The mass spectrometry analytical strategy used in this study, multiple reaction monitoring (MRM)-profiling, rapidly identifies discriminant lipids of the epidermis by flow injection. MRM-profiling is a small molecule accelerated discovery workflow performed in two parts using a triple quadrupole mass spectrometer with electrospray ionization as the ion source. Briefly, the first step consists of discovery experiments based on neutral loss and precursor ion scans to detect lipids in pooled samples by targeting class-specific chemical motifs such as polar heads of phospholipids or sphingoid bases of ceramides. The second step of the MRM-profiling is the screening of individual samples for the transitions detected in the discovery phase.
We first developed the experimental approach of the MRM-profiling methodology using epidermal samples of mice with AD-like inflammatory skin disease (chronic proliferative dermatitis, cpdm). Subsequently, we investigated lipid changes as the disease in mice progressed from minimal to severe. In order to select the most relevant ions, we utilized a two-tiered filter/wrapper feature-selection strategy. First, we built linear models linking the presence of every lipid monitored to disease stage information. The top 10 lipids, ranked based on η2 effect size, were used to build a predictive elastic-net (E-net) regression model linking the lipid ions detected by MRM-profiling with disease progression. The developed model accurately identified disease stages based on the variations in relative amounts of lipid ions corresponding to phosphatidylcholines, cholesterol esters, and glycerolipids-containing and eicosapentaenoic acid fatty acyl residues. Finally, we investigated the lipid profile of the epidermis in dogs with canine AD using the previously developed methodology. Epidermis from client owned patients and healthy controls were collected. Patients were sampled from affected and unaffected skin avoiding areas with secondary infections and the canine atopic dermatitis extent and severity index (CADESI-4) was recorded. The monitored lipids substantially separated the samples of healthy dogs from atopic dogs and distinguished the affected from the unaffected skin of patients. Samples were grouped into two cohorts for low-score and high-score CADESI-4, the first principal component was able to differentiate the control group from the low and high-score group. Differences in the lipid composition associated with low and high score CADESI-4 were significantly different only after separating the samples by sex of the dogs, demonstrating sexual dimorphism in the lipid changes associated with disease. The compositional data was feature extracted using the CADESI-4 to build linear models that identified oleic acid-containing triacylglycerides, long-chain acylcarnitines and sphingolipids as highly predictive lipids and were subsequently used to construct a predictive E-net regression. The lipid fingerprint obtained from the MRM-profiling was highly correlated (R2=0.89) with the classification of the standardized CADESI-4 score.

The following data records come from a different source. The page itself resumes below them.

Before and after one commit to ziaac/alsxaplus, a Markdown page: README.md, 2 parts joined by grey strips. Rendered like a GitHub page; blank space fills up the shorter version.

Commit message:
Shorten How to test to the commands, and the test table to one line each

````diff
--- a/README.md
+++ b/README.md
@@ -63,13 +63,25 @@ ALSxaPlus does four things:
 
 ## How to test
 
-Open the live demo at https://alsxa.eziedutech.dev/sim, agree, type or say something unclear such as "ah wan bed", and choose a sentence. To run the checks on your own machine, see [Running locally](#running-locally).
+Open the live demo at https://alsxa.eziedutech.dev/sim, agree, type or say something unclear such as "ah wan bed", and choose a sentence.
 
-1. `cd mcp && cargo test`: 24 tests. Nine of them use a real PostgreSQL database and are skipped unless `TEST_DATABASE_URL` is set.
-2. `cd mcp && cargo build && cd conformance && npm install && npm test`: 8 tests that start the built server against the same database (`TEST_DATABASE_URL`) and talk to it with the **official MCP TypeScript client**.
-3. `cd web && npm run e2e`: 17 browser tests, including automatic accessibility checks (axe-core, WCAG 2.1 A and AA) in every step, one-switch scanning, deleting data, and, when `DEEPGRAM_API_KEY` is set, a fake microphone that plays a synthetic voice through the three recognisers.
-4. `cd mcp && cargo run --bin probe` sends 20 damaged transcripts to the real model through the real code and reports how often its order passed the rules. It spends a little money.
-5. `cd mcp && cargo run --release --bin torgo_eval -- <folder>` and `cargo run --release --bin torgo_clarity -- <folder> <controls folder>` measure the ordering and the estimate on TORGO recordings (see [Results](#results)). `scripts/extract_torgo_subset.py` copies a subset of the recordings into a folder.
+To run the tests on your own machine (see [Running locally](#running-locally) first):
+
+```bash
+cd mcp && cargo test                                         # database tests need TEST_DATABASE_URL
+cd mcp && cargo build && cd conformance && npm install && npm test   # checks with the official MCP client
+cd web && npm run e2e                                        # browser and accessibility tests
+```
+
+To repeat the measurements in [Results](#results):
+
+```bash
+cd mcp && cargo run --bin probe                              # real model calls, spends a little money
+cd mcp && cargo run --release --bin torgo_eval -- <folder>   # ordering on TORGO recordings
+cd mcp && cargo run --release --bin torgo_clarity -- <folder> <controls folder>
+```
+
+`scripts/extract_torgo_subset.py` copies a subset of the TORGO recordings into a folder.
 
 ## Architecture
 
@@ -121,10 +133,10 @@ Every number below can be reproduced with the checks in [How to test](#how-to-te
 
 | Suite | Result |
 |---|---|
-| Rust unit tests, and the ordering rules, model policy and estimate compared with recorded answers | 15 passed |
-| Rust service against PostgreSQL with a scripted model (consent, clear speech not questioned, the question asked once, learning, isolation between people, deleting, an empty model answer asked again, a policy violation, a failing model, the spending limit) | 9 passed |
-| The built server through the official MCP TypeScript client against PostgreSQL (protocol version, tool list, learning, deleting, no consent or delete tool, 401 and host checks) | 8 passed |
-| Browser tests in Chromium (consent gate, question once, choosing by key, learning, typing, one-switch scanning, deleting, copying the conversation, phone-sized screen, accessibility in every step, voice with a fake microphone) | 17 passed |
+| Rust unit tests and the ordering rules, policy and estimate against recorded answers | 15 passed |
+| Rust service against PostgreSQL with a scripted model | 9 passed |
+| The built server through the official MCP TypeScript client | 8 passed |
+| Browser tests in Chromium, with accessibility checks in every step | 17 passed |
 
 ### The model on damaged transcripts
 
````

This research showed that changes in the lipid composition of the epidermis can be detected by MRM-profiling in atopic dogs even when the skin looks clinically healthy and that sex is a modifying factor in the lipid profile of canine atopic dermatitis (CAD). We expect that this research leads to a better understanding of the lipid changes in the epidermis during the onset of AD and as the chronic inflammatory process develops. The high prediction rate given by the lipid biomarkers for disease progression identified here by the machine learning strategy provides a potential molecular assessment tool for the diagnosis and monitoring of atopic dermatitis and the patient response to treatment.